**What the task requires**
Write the records below out again exactly as given, with no images.

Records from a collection
....

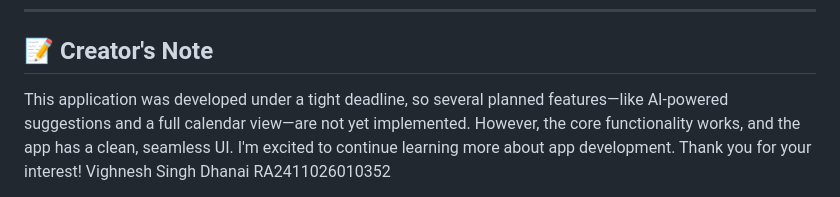
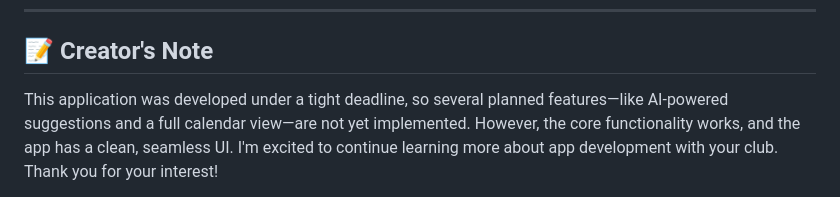
Before and after one commit to Boomerforlife/Cherry-network-Taskmaster-, a Markdown page: README.md, the part around the change. GitHub-like rendering.

```diff
--- a/README.md
+++ b/README.md
@@ -126,6 +126,7 @@ This project is licensed under the **MIT License**. See the `LICENSE` file for d
 
 ## 📝 Creator's Note
 
-This application was developed under a tight deadline, so several planned features—like AI-powered suggestions and a full calendar view—are not yet implemented. However, the core functionality works, and the app has a clean, seamless UI. I'm excited to continue learning more about app development. Thank you for your interest\!
+This application was developed under a tight deadline, so several planned features—like AI-powered suggestions and a full calendar view—are not yet implemented. However, the core functionality works, and the app has a clean, seamless UI. I'm excited to continue learning more about app development with your club. Thank you for your interest\!
+
 Vighnesh Singh Dhanai
 RA2411026010352
```
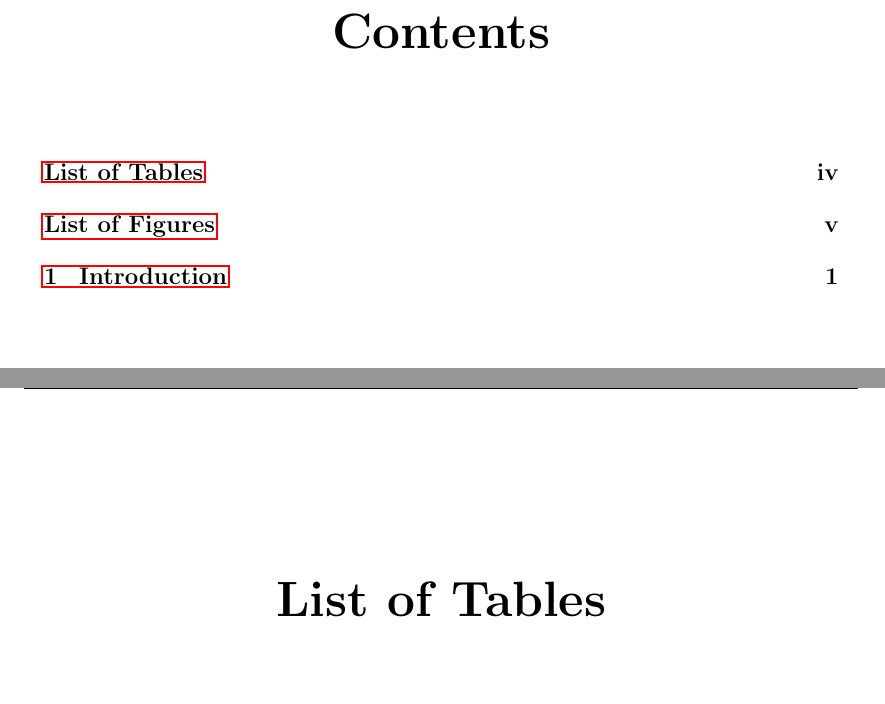
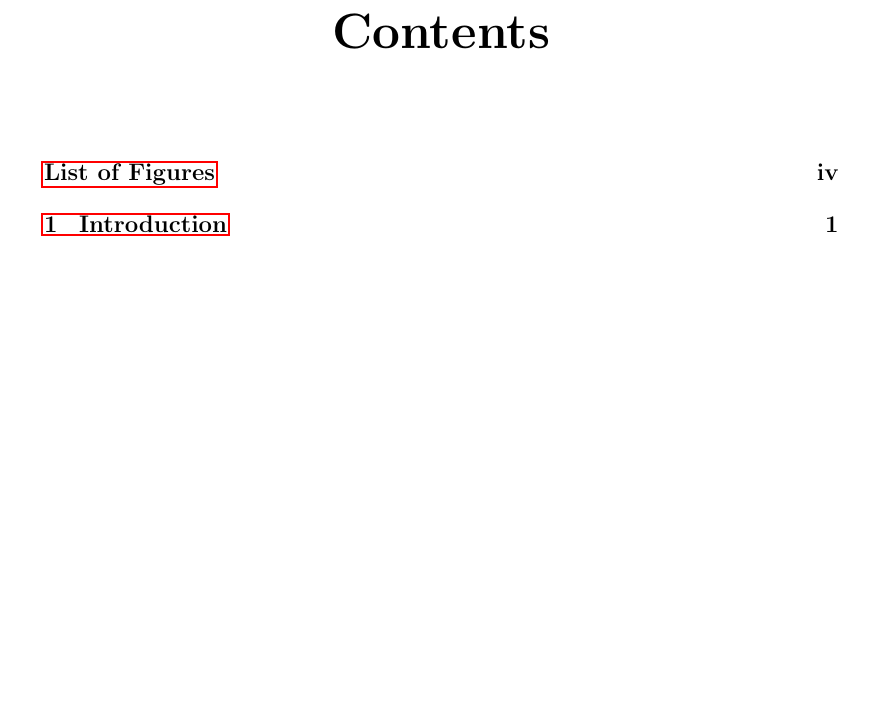
Before and after one commit to karuvally/project_green, a LaTeX document (doc/report/master.tex): two parts of pages 4 and 5 of 9 before the commit and part of page 4 of 8 after it, the two joined at a grey line, cut so that both start at the same text, the shorter picture padded with empty space. Compiled offline with pdfLaTeX.

Commit message:
removed tables

```diff
--- a/doc/report/master.tex
+++ b/doc/report/master.tex
@@ -34,10 +34,6 @@
 \tableofcontents
 
 \newpage
-\addcontentsline{toc}{chapter}{List of Tables}
-\listoftables
-
-\newpage
 \addcontentsline{toc}{chapter}{List of Figures}
 \listoffigures
 
```
Also changed, not shown: doc/report/master.pdf.
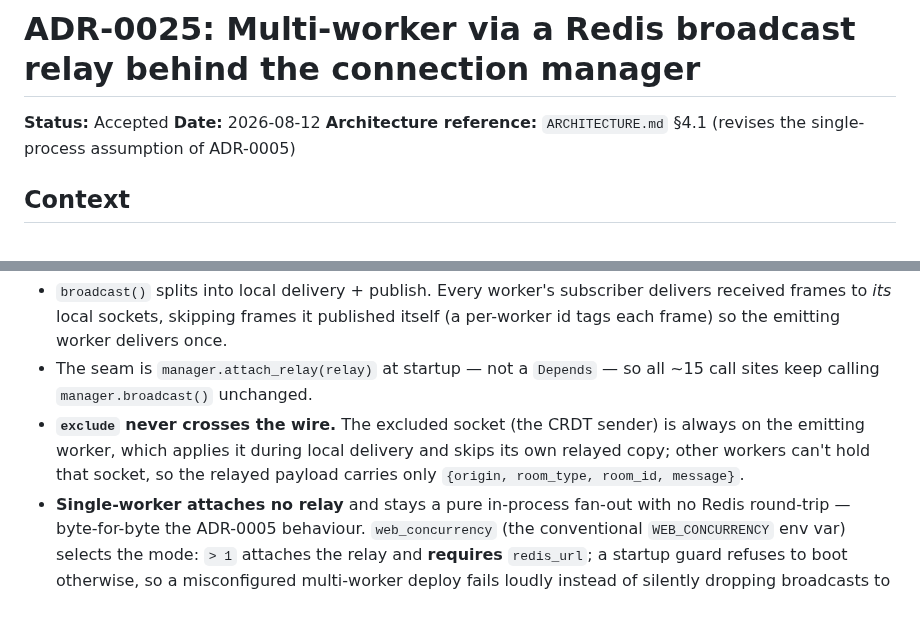
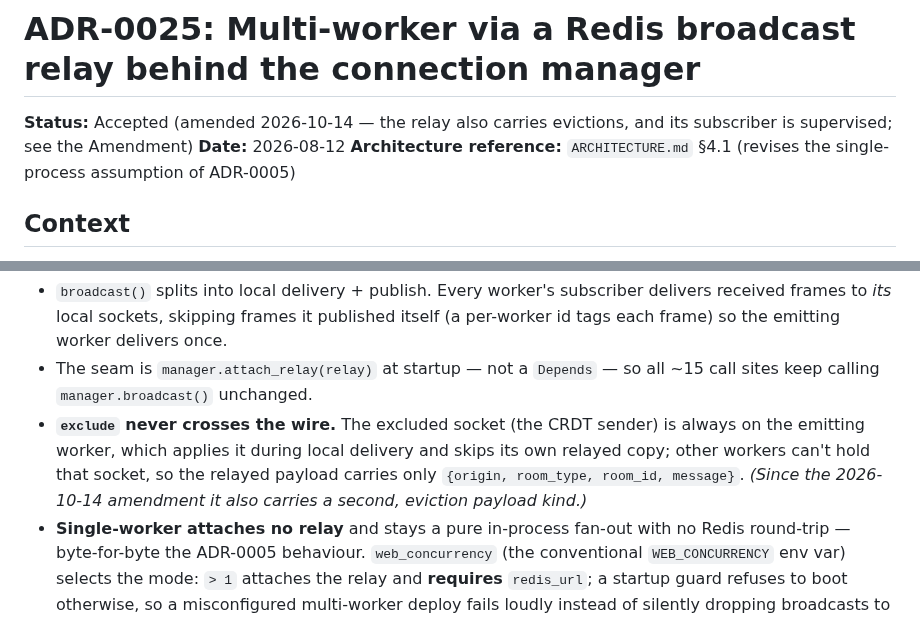
Before and after one commit to tbcsec/Flagpost, a Markdown page: docs/adr/0025-multi-worker-broadcast-relay.md, 2 parts joined by grey strips. Rendered like a GitHub page.

```diff
--- a/docs/adr/0025-multi-worker-broadcast-relay.md
+++ b/docs/adr/0025-multi-worker-broadcast-relay.md
@@ -1,6 +1,7 @@
 # ADR-0025: Multi-worker via a Redis broadcast relay behind the connection manager
 
-**Status:** Accepted
+**Status:** Accepted (amended 2026-10-14 — the relay also carries evictions, and
+its subscriber is supervised; see the Amendment)
 **Date:** 2026-08-12
 **Architecture reference:** `ARCHITECTURE.md` §4.1 (revises the single-process assumption of ADR-0005)
 
@@ -44,7 +45,8 @@ the existing `manager` singleton.**
 - **`exclude` never crosses the wire.** The excluded socket (the CRDT sender) is
   always on the emitting worker, which applies it during local delivery and skips
   its own relayed copy; other workers can't hold that socket, so the relayed
-  payload carries only `{origin, room_type, room_id, message}`.
+  payload carries only `{origin, room_type, room_id, message}`. *(Since the
+  2026-10-14 amendment it also carries a second, eviction payload kind.)*
 - **Single-worker attaches no relay** and stays a pure in-process fan-out with no
   Redis round-trip — byte-for-byte the ADR-0005 behaviour. `web_concurrency` (the
   conventional `WEB_CONCURRENCY` env var) selects the mode: `> 1` attaches the
```
Also changed, not shown: other parts of docs/adr/0025-multi-worker-broadcast-relay.md (+60 -0 lines), docs/ARCHITECTURE.md (+7 -4 lines).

....

**Output**
Before and after one commit to Boomerforlife/Cherry-network-Taskmaster-, a Markdown page: README.md, the part around the change. GitHub-like rendering.

```diff
--- a/README.md
+++ b/README.md
@@ -126,6 +126,7 @@ This project is licensed under the **MIT License**. See the `LICENSE` file for d
 
 ## 📝 Creator's Note
 
-This application was developed under a tight deadline, so several planned features—like AI-powered suggestions and a full calendar view—are not yet implemented. However, the core functionality works, and the app has a clean, seamless UI. I'm excited to continue learning more about app development. Thank you for your interest\!
+This application was developed under a tight deadline, so several planned features—like AI-powered suggestions and a full calendar view—are not yet implemented. However, the core functionality works, and the app has a clean, seamless UI. I'm excited to continue learning more about app development with your club. Thank you for your interest\!
+
 Vighnesh Singh Dhanai
 RA2411026010352
```
Before and after one commit to karuvally/project_green, a LaTeX document (doc/report/master.tex): two parts of pages 4 and 5 of 9 before the commit and part of page 4 of 8 after it, the two joined at a grey line, cut so that both start at the same text, the shorter picture padded with empty space. Compiled offline with pdfLaTeX.

Commit message:
removed tables

```diff
--- a/doc/report/master.tex
+++ b/doc/report/master.tex
@@ -34,10 +34,6 @@
 \tableofcontents
 
 \newpage
-\addcontentsline{toc}{chapter}{List of Tables}
-\listoftables
-
-\newpage
 \addcontentsline{toc}{chapter}{List of Figures}
 \listoffigures
 
```
Also changed, not shown: doc/report/master.pdf.
Before and after one commit to tbcsec/Flagpost, a Markdown page: docs/adr/0025-multi-worker-broadcast-relay.md, 2 parts joined by grey strips. Rendered like a GitHub page.

```diff
--- a/docs/adr/0025-multi-worker-broadcast-relay.md
+++ b/docs/adr/0025-multi-worker-broadcast-relay.md
@@ -1,6 +1,7 @@
 # ADR-0025: Multi-worker via a Redis broadcast relay behind the connection manager
 
-**Status:** Accepted
+**Status:** Accepted (amended 2026-10-14 — the relay also carries evictions, and
+its subscriber is supervised; see the Amendment)
 **Date:** 2026-08-12
 **Architecture reference:** `ARCHITECTURE.md` §4.1 (revises the single-process assumption of ADR-0005)
 
@@ -44,7 +45,8 @@ the existing `manager` singleton.**
 - **`exclude` never crosses the wire.** The excluded socket (the CRDT sender) is
   always on the emitting worker, which applies it during local delivery and skips
   its own relayed copy; other workers can't hold that socket, so the relayed
-  payload carries only `{origin, room_type, room_id, message}`.
+  payload carries only `{origin, room_type, room_id, message}`. *(Since the
+  2026-10-14 amendment it also carries a second, eviction payload kind.)*
 - **Single-worker attaches no relay** and stays a pure in-process fan-out with no
   Redis round-trip — byte-for-byte the ADR-0005 behaviour. `web_concurrency` (the
   conventional `WEB_CONCURRENCY` env var) selects the mode: `> 1` attaches the
```
Also changed, not shown: other parts of docs/adr/0025-multi-worker-broadcast-relay.md (+60 -0 lines), docs/ARCHITECTURE.md (+7 -4 lines).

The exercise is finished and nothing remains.